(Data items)
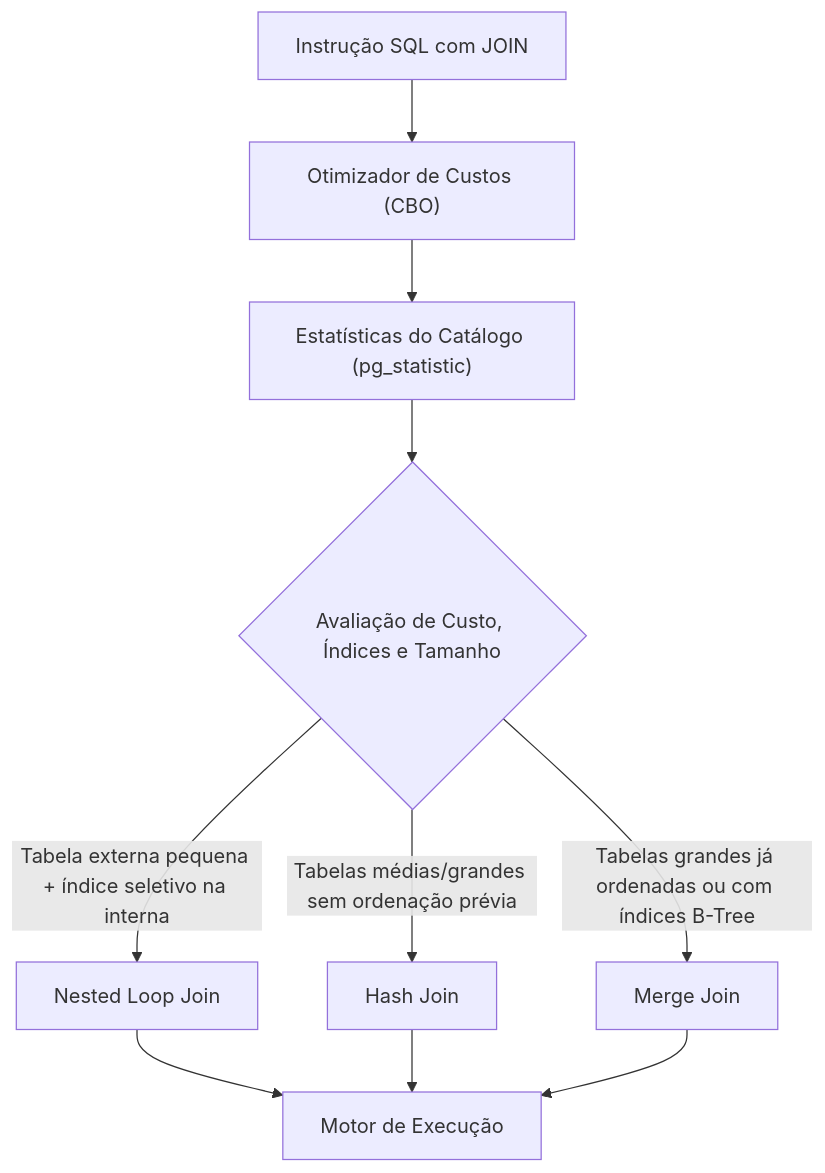
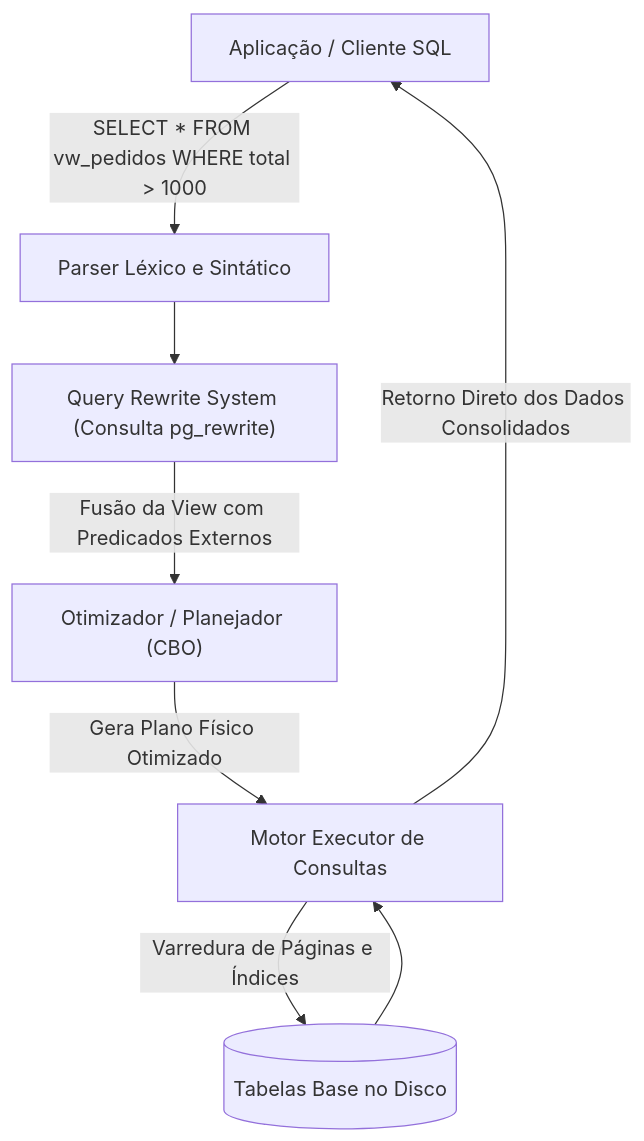
One commit to murilolol/unifef changed the fourth of 10 diagrams in 4º Semestre/[Prof. Welington Garcia] Tópicos Avançados em Banco de Dados/Resumos-IA/Caderno-Consolidado.md. Above: the diagram before and after it, drawn with Mermaid. The commit also changed other lines of this file and 40 other files, not shown here.

````diff
--- a/4º Semestre/[Prof. Welington Garcia] Tópicos Avançados em Banco de Dados/Resumos-IA/Caderno-Consolidado.md
+++ b/4º Semestre/[Prof. Welington Garcia] Tópicos Avançados em Banco de Dados/Resumos-IA/Caderno-Consolidado.md
@@ -227,14 +240,10 @@
 ```mermaid
 flowchart TD
-  InQuery["Instrução SQL com JOIN"] --> Planner["Otimizador de Custos (CBO)"]
-  Planner --> Stats["Estatísticas do Catálogo (pg_statistic)"]
-  Stats --> Decision{"Avaliação de Custo, Índices e Tamanho"}
-  
-  Decision -->|"Tabela externa pequena + índice seletivo na interna"| NL["Nested Loop Join"]
-  Decision -->|"Tabelas médias/grandes sem ordenação prévia"| HJ["Hash Join"]
-  Decision -->|"Tabelas grandes já ordenadas ou com índices B-Tree"| MJ["Merge Join"]
-
-  NL --> Exec["Motor de Execução"]
-  HJ --> Exec
-  MJ --> Exec
+  Client["Aplicação / Cliente SQL"] -->|"SELECT * FROM vw_pedidos WHERE total > 1000"| Parser["Parser Léxico e Sintático"]
+  Parser --> Rewriter["Query Rewrite System (Consulta pg_rewrite)"]
+  Rewriter -->|"Fusão da View com Predicados Externos"| Planner["Otimizador / Planejador (CBO)"]
+  Planner -->|"Gera Plano Físico Otimizado"| Executor["Motor Executor de Consultas"]
+  Executor -->|"Varredura de Páginas e Índices"| Storage[("Tabelas Base no Disco")]
+  Storage --> Executor
+  Executor -->|"Retorno Direto dos Dados Consolidados"| Client
 ```
````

Task to carry out: Retype every entry verbatim and exclude the pictures from the copy.

Finished exercise:
One commit to murilolol/unifef changed the fourth of 10 diagrams in 4º Semestre/[Prof. Welington Garcia] Tópicos Avançados em Banco de Dados/Resumos-IA/Caderno-Consolidado.md. Above: the diagram before and after it, drawn with Mermaid. The commit also changed other lines of this file and 40 other files, not shown here.

````diff
--- a/4º Semestre/[Prof. Welington Garcia] Tópicos Avançados em Banco de Dados/Resumos-IA/Caderno-Consolidado.md
+++ b/4º Semestre/[Prof. Welington Garcia] Tópicos Avançados em Banco de Dados/Resumos-IA/Caderno-Consolidado.md
@@ -227,14 +240,10 @@
 ```mermaid
 flowchart TD
-  InQuery["Instrução SQL com JOIN"] --> Planner["Otimizador de Custos (CBO)"]
-  Planner --> Stats["Estatísticas do Catálogo (pg_statistic)"]
-  Stats --> Decision{"Avaliação de Custo, Índices e Tamanho"}
-  
-  Decision -->|"Tabela externa pequena + índice seletivo na interna"| NL["Nested Loop Join"]
-  Decision -->|"Tabelas médias/grandes sem ordenação prévia"| HJ["Hash Join"]
-  Decision -->|"Tabelas grandes já ordenadas ou com índices B-Tree"| MJ["Merge Join"]
-
-  NL --> Exec["Motor de Execução"]
-  HJ --> Exec
-  MJ --> Exec
+  Client["Aplicação / Cliente SQL"] -->|"SELECT * FROM vw_pedidos WHERE total > 1000"| Parser["Parser Léxico e Sintático"]
+  Parser --> Rewriter["Query Rewrite System (Consulta pg_rewrite)"]
+  Rewriter -->|"Fusão da View com Predicados Externos"| Planner["Otimizador / Planejador (CBO)"]
+  Planner -->|"Gera Plano Físico Otimizado"| Executor["Motor Executor de Consultas"]
+  Executor -->|"Varredura de Páginas e Índices"| Storage[("Tabelas Base no Disco")]
+  Storage --> Executor
+  Executor -->|"Retorno Direto dos Dados Consolidados"| Client
 ```
````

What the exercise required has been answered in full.